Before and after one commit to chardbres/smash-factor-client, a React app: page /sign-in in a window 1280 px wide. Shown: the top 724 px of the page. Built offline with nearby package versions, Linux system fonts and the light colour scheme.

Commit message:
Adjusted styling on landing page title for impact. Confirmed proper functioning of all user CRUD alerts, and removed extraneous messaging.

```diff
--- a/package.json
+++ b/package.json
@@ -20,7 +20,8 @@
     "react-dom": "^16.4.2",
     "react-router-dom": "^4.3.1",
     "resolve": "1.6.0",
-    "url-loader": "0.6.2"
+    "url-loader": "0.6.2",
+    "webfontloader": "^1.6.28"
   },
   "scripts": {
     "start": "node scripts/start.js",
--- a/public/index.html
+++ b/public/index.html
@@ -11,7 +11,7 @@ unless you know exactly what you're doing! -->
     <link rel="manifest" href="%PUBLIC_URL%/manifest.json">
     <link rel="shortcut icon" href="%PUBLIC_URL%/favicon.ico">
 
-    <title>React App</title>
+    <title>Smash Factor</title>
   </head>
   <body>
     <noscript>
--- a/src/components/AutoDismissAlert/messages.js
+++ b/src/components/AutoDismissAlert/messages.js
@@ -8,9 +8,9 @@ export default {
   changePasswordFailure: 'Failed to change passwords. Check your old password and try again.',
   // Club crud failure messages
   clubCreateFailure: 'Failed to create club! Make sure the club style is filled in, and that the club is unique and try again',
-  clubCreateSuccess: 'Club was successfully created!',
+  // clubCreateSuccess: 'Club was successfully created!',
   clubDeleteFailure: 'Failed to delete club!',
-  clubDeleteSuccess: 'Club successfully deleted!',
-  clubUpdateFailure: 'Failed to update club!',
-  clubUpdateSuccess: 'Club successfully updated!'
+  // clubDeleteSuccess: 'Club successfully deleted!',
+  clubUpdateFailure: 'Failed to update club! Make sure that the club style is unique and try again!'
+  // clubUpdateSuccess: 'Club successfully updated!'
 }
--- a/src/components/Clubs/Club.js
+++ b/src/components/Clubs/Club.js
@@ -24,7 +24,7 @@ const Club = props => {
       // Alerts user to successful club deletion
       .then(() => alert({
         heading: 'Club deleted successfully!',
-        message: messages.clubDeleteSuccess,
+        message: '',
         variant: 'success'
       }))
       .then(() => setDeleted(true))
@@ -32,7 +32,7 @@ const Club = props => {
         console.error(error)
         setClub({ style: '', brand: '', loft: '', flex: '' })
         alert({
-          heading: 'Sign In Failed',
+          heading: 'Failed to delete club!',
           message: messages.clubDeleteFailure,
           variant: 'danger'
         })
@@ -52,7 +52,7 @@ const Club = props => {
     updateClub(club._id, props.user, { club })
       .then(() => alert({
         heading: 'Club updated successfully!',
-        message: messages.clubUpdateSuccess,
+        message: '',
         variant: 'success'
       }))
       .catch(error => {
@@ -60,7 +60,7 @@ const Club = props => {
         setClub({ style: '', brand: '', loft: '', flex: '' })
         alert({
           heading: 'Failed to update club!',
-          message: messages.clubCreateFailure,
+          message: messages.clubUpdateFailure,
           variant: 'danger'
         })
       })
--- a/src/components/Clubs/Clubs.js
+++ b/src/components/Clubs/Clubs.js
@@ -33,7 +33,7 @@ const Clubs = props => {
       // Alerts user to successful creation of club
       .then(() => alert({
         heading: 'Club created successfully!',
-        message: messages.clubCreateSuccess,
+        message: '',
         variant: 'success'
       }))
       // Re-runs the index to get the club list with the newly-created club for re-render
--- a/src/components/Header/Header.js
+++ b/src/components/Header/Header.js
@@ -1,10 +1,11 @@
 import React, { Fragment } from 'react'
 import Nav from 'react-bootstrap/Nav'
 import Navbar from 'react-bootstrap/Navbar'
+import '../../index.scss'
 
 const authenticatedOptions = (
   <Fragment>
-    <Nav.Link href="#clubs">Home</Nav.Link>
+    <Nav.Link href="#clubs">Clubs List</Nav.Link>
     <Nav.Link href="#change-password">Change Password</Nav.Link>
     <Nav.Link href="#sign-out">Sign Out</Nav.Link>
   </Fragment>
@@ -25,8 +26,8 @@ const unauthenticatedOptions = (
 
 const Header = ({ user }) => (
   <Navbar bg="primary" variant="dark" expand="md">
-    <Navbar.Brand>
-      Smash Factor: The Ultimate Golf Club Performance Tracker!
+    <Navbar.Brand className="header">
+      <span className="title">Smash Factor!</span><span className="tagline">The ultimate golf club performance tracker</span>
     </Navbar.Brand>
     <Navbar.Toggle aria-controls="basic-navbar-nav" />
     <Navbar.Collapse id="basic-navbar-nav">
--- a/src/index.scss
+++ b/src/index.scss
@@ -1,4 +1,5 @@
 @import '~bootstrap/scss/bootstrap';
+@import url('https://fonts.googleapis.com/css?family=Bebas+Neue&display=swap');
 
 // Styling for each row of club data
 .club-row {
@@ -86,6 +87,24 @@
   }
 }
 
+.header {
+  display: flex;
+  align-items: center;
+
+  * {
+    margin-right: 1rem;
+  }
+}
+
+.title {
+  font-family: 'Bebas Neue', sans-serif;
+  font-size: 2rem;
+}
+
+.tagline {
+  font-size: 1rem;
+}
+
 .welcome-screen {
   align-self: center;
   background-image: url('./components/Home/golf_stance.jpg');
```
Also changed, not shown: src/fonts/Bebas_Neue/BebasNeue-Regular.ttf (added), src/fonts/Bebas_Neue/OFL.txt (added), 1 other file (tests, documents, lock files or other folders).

■ **Exercise aim**: Every entry in the listing above is to be repeated verbatim.

■ **Answer to this task**:
Before and after one commit to chardbres/smash-factor-client, a React app: page /sign-in in a window 1280 px wide. Shown: the top 724 px of the page. Built offline with nearby package versions, Linux system fonts and the light colour scheme.

Commit message:
Adjusted styling on landing page title for impact. Confirmed proper functioning of all user CRUD alerts, and removed extraneous messaging.

```diff
--- a/package.json
+++ b/package.json
@@ -20,7 +20,8 @@
     "react-dom": "^16.4.2",
     "react-router-dom": "^4.3.1",
     "resolve": "1.6.0",
-    "url-loader": "0.6.2"
+    "url-loader": "0.6.2",
+    "webfontloader": "^1.6.28"
   },
   "scripts": {
     "start": "node scripts/start.js",
--- a/public/index.html
+++ b/public/index.html
@@ -11,7 +11,7 @@ unless you know exactly what you're doing! -->
     <link rel="manifest" href="%PUBLIC_URL%/manifest.json">
     <link rel="shortcut icon" href="%PUBLIC_URL%/favicon.ico">
 
-    <title>React App</title>
+    <title>Smash Factor</title>
   </head>
   <body>
     <noscript>
--- a/src/components/AutoDismissAlert/messages.js
+++ b/src/components/AutoDismissAlert/messages.js
@@ -8,9 +8,9 @@ export default {
   changePasswordFailure: 'Failed to change passwords. Check your old password and try again.',
   // Club crud failure messages
   clubCreateFailure: 'Failed to create club! Make sure the club style is filled in, and that the club is unique and try again',
-  clubCreateSuccess: 'Club was successfully created!',
+  // clubCreateSuccess: 'Club was successfully created!',
   clubDeleteFailure: 'Failed to delete club!',
-  clubDeleteSuccess: 'Club successfully deleted!',
-  clubUpdateFailure: 'Failed to update club!',
-  clubUpdateSuccess: 'Club successfully updated!'
+  // clubDeleteSuccess: 'Club successfully deleted!',
+  clubUpdateFailure: 'Failed to update club! Make sure that the club style is unique and try again!'
+  // clubUpdateSuccess: 'Club successfully updated!'
 }
--- a/src/components/Clubs/Club.js
+++ b/src/components/Clubs/Club.js
@@ -24,7 +24,7 @@ const Club = props => {
       // Alerts user to successful club deletion
       .then(() => alert({
         heading: 'Club deleted successfully!',
-        message: messages.clubDeleteSuccess,
+        message: '',
         variant: 'success'
       }))
       .then(() => setDeleted(true))
@@ -32,7 +32,7 @@ const Club = props => {
         console.error(error)
         setClub({ style: '', brand: '', loft: '', flex: '' })
         alert({
-          heading: 'Sign In Failed',
+          heading: 'Failed to delete club!',
           message: messages.clubDeleteFailure,
           variant: 'danger'
         })
@@ -52,7 +52,7 @@ const Club = props => {
     updateClub(club._id, props.user, { club })
       .then(() => alert({
         heading: 'Club updated successfully!',
-        message: messages.clubUpdateSuccess,
+        message: '',
         variant: 'success'
       }))
       .catch(error => {
@@ -60,7 +60,7 @@ const Club = props => {
         setClub({ style: '', brand: '', loft: '', flex: '' })
         alert({
           heading: 'Failed to update club!',
-          message: messages.clubCreateFailure,
+          message: messages.clubUpdateFailure,
           variant: 'danger'
         })
       })
--- a/src/components/Clubs/Clubs.js
+++ b/src/components/Clubs/Clubs.js
@@ -33,7 +33,7 @@ const Clubs = props => {
       // Alerts user to successful creation of club
       .then(() => alert({
         heading: 'Club created successfully!',
-        message: messages.clubCreateSuccess,
+        message: '',
         variant: 'success'
       }))
       // Re-runs the index to get the club list with the newly-created club for re-render
--- a/src/components/Header/Header.js
+++ b/src/components/Header/Header.js
@@ -1,10 +1,11 @@
 import React, { Fragment } from 'react'
 import Nav from 'react-bootstrap/Nav'
 import Navbar from 'react-bootstrap/Navbar'
+import '../../index.scss'
 
 const authenticatedOptions = (
   <Fragment>
-    <Nav.Link href="#clubs">Home</Nav.Link>
+    <Nav.Link href="#clubs">Clubs List</Nav.Link>
     <Nav.Link href="#change-password">Change Password</Nav.Link>
     <Nav.Link href="#sign-out">Sign Out</Nav.Link>
   </Fragment>
@@ -25,8 +26,8 @@ const unauthenticatedOptions = (
 
 const Header = ({ user }) => (
   <Navbar bg="primary" variant="dark" expand="md">
-    <Navbar.Brand>
-      Smash Factor: The Ultimate Golf Club Performance Tracker!
+    <Navbar.Brand className="header">
+      <span className="title">Smash Factor!</span><span className="tagline">The ultimate golf club performance tracker</span>
     </Navbar.Brand>
     <Navbar.Toggle aria-controls="basic-navbar-nav" />
     <Navbar.Collapse id="basic-navbar-nav">
--- a/src/index.scss
+++ b/src/index.scss
@@ -1,4 +1,5 @@
 @import '~bootstrap/scss/bootstrap';
+@import url('https://fonts.googleapis.com/css?family=Bebas+Neue&display=swap');
 
 // Styling for each row of club data
 .club-row {
@@ -86,6 +87,24 @@
   }
 }
 
+.header {
+  display: flex;
+  align-items: center;
+
+  * {
+    margin-right: 1rem;
+  }
+}
+
+.title {
+  font-family: 'Bebas Neue', sans-serif;
+  font-size: 2rem;
+}
+
+.tagline {
+  font-size: 1rem;
+}
+
 .welcome-screen {
   align-self: center;
   background-image: url('./components/Home/golf_stance.jpg');
```
Also changed, not shown: src/fonts/Bebas_Neue/BebasNeue-Regular.ttf (added), src/fonts/Bebas_Neue/OFL.txt (added), 1 other file (tests, documents, lock files or other folders).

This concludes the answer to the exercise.